Are Strippers Employees or Independent Contractors?
LeAndra Lewis was working the Boom Boom Room in Columbia, South Carolina when shots rang out in the club. Ms. Lewis was seriously wounded in the crossfire and was forced to retire from strip dancing as a result.
She sought benefits under South Carolina's workers compensation insurance claiming she was an employee of the Boom Boom Room.
Everyone loves legal cases involving strippers, but Ms. Lewis's case also provides a nice window into how courts analyze the employee relationship and determine whether someone is an employee or an independent contractor. To be sure, every regulatory agency has its own sets of facts or checklists used to determine proper status. The IRS has an extremely long list. No single factor controls which is where we get the phrase "totality of the circumstances."
The SC court looked at four factors similar to those considered in Texas and many other states.
- Right of control and direct work;
- Furnishing of equipment;
- Method of payment; and
- Right to fire.
Right of Control
Employers control the method and means of their employees' work. Independent contractors are hired to do a job with little to no supervision.

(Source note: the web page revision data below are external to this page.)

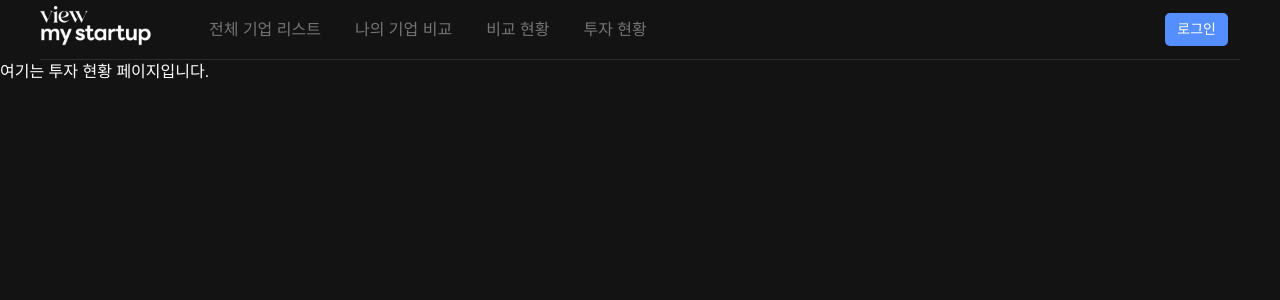
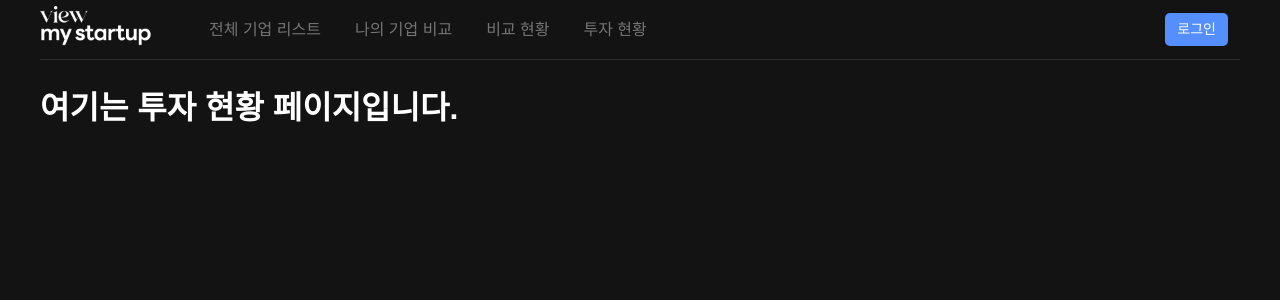
Before and after one commit to kipid/View-My-Startup-Codeit, a React (Create React App) app: page /user/1/investment-status in a window 1280 px wide. Shown: the top 300 px of the page. Built offline with nearby package versions, Linux system fonts and the light colour scheme; a web font is replaced by a local one.

Commit message:
Update InvestmentStatusPage.jsx

```diff
--- a/src/pages/InvestmentStatusPage.jsx
+++ b/src/pages/InvestmentStatusPage.jsx
@@ -1,5 +1,5 @@
 function InvestmentStatusPage() {
-  return "여기는 투자 현황 페이지입니다.";
+	return <h1>여기는 투자 현황 페이지입니다.</h1>;
 }
 
 export default InvestmentStatusPage;
```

The Court in this case held that the "extent to which an exotic dancer in the Boom Boom Room decides the manner in which she performs her dance to satisfy the club's customers, according to the record in this case, is not subject to any limitation or control by the club." Thus, this point indicated Ms. Lewis was not an employee.
Independent contractors bring their own tools and equipment to the job. Ms. Lewis argued that the "tools' of her job were entirely supplied by the Boom Boom Room, such as the bar, couches, pools, drinking glasses, etc. The court was not persuaded:
"There is no practical possibility that an exotic dancer might bring her own stage, poles, chairs, couches, or bar glasses. From the standpoint of both the Boom Boom Room and its customers, Lewis brought her own "equipment" for her work."
Method of Payment
An employee is paid a set wage for the work he performs. The independent contractor bears the risk of profit and loss for his work. Indeed, Ms. Lewis paid the club to dance and kept the remainder of her earnings.
Right to Fire
Perhaps the most significant factor against Ms. Lewis' efforts to establish herself as an employee was the non-exclusive nature of her dancing for the Boom Boom Room. This was the first night she had ever danced there. She routinely moved between different clubs in the area. The Boom Boom Room exercised no control over this movement.
The issue of whether a worker is an employee or an independent contractor is susceptible to abuse on both sides. Applying these factors can help you determine whether you have an employee or an independent contractor on your payroll.